What to produce >>
Where the word "boxes" shows up in a line below, that line is counted. State how many lines are counted, without any other words.

[Version difference data]
%%

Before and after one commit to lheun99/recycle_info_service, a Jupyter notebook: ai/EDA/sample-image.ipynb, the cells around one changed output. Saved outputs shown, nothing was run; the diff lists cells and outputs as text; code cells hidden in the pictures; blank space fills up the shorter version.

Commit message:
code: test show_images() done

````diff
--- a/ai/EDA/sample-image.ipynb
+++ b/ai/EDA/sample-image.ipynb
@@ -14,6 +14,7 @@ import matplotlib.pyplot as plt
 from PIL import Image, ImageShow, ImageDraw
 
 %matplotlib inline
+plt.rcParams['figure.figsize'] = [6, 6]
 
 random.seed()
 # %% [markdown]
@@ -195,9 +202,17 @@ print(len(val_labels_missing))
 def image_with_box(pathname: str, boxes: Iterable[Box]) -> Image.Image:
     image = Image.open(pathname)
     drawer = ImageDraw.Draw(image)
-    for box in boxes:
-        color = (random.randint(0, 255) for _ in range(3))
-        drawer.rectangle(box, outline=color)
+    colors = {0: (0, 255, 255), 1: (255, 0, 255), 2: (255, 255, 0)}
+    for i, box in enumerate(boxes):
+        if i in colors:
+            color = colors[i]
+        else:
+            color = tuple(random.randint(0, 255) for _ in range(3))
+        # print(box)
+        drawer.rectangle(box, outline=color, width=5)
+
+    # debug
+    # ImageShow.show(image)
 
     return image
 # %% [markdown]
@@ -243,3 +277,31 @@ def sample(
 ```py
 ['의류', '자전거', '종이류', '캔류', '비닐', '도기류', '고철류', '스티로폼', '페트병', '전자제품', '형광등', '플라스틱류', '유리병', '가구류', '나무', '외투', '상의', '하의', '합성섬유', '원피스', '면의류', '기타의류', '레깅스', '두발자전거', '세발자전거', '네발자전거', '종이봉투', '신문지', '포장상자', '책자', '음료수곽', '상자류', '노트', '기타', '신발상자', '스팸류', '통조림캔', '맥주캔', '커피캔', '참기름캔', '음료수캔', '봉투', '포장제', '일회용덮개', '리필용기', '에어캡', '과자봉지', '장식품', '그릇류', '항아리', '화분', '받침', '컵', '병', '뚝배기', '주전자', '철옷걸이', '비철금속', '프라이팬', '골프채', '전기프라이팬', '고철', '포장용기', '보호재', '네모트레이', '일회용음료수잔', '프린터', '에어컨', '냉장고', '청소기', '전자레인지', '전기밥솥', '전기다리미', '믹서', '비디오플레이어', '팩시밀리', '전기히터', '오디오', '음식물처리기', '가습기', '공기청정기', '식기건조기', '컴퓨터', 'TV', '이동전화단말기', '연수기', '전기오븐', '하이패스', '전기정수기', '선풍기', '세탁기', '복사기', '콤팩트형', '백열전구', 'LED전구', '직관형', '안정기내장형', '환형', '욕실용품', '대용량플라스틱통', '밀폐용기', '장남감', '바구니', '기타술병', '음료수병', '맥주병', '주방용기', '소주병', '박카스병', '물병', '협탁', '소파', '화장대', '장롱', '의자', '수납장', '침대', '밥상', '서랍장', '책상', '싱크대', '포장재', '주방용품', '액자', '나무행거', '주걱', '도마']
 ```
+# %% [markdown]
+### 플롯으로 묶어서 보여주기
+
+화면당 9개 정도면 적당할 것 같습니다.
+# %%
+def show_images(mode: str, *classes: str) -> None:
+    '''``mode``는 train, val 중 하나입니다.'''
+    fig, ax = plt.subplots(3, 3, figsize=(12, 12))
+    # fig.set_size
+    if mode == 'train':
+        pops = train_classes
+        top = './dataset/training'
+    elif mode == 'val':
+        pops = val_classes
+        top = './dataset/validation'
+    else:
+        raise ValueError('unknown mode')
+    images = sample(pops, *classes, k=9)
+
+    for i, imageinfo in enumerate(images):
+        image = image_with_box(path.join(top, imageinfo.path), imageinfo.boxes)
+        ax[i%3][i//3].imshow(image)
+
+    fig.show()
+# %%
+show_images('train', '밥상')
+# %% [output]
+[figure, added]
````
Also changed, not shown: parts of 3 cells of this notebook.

%%

Output for this task >>
4